The Seattle Times reported that about 200 people who attended the party last Tuesday at Russell Investments Center in the city’s downtown area fell ill. A public health official told the newspaper that eight people were treated in emergency rooms and two were hospitalized.

According to the Centers for Disease Control and Prevention (CDC), the highly contagious norovirus is the top cause of foodborne-illness outbreaks in the United States, sickening 19-21 million people, hospitalizing 56,000-71,000 and killing 570-800 annually. The virus, which affects the stomach and intestines, causes stomach pain, nausea, diarrhea and vomiting. It’s acquired by eating tainted food or water, touching contaminated surfaces or interpersonally.

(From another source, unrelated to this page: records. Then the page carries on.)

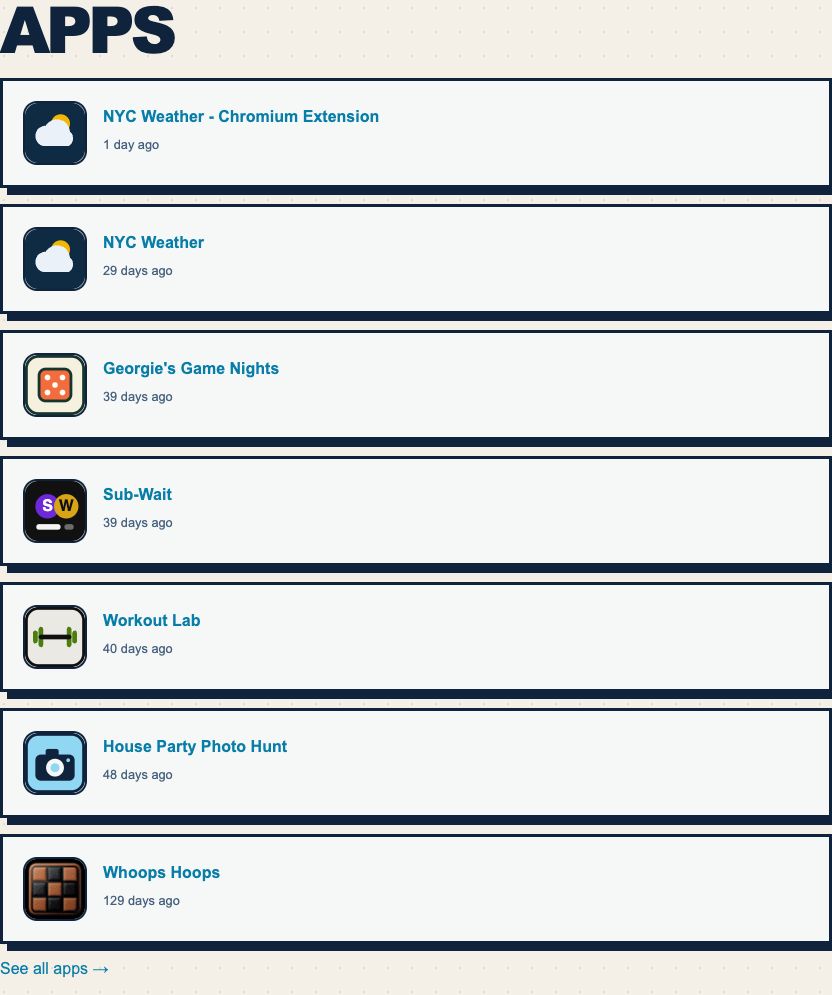
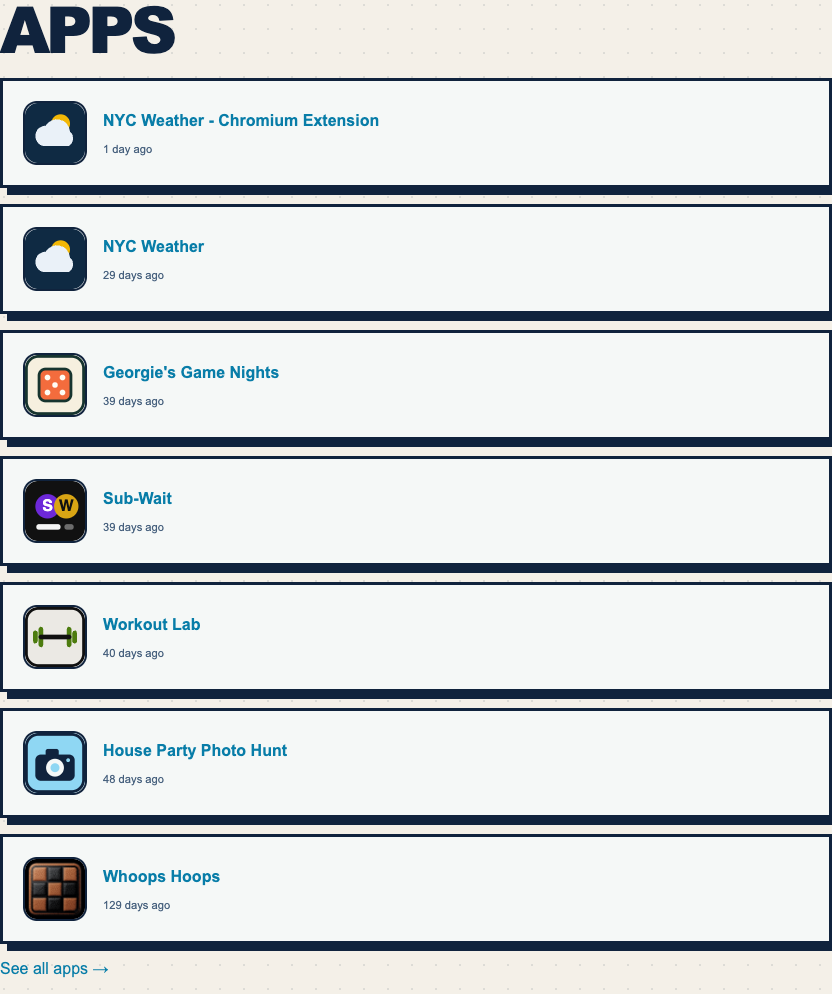
Reduce homepage relative date label size

diff --git a/src/App.module.css b/src/App.module.css
@@ -99,8 +99,8 @@
   }
 }
 
-.recentDate {
+.recentGrid .recentDate {
   margin: 0.65rem 0 0;
   color: var(--term-accent-alt, var(--text-muted));
-  font-size: 0.8rem;
+  font-size: 0.7rem;
 }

Al Jazeera reported crews worked to decontaminate the building over weekend and that food service remains closed by order of the health department. The news agency reported authorities were still trying to determine what exactly caused the outbreak, as a few cases of the illness had been reported before Tuesday’s party. The CDC said that norovirus can spread rapidly in closed environments, and this time of the year is generally when most United States outbreaks occur.

The CDC recommends washing hands, properly preparing food like fruit, vegetables and seafood and disinfecting any contaminated surfaces as three ways to combat the spread of norovirus.

New Variant of Norovirus Overtaking Other Viruses in Europe

A variant of the norovirus discovered last year in 2012 in Australia has spread to the level it is prepared to overtake all other noroviruses in Europe.

The variant, Sydney 2012, has been identified by genetic testing in England as causing more cases of “winter vomiting disease” than any other virus. The virus causes violent and projectile vomiting, diarrhea, fevers, headaches and stomach cramps. Continue reading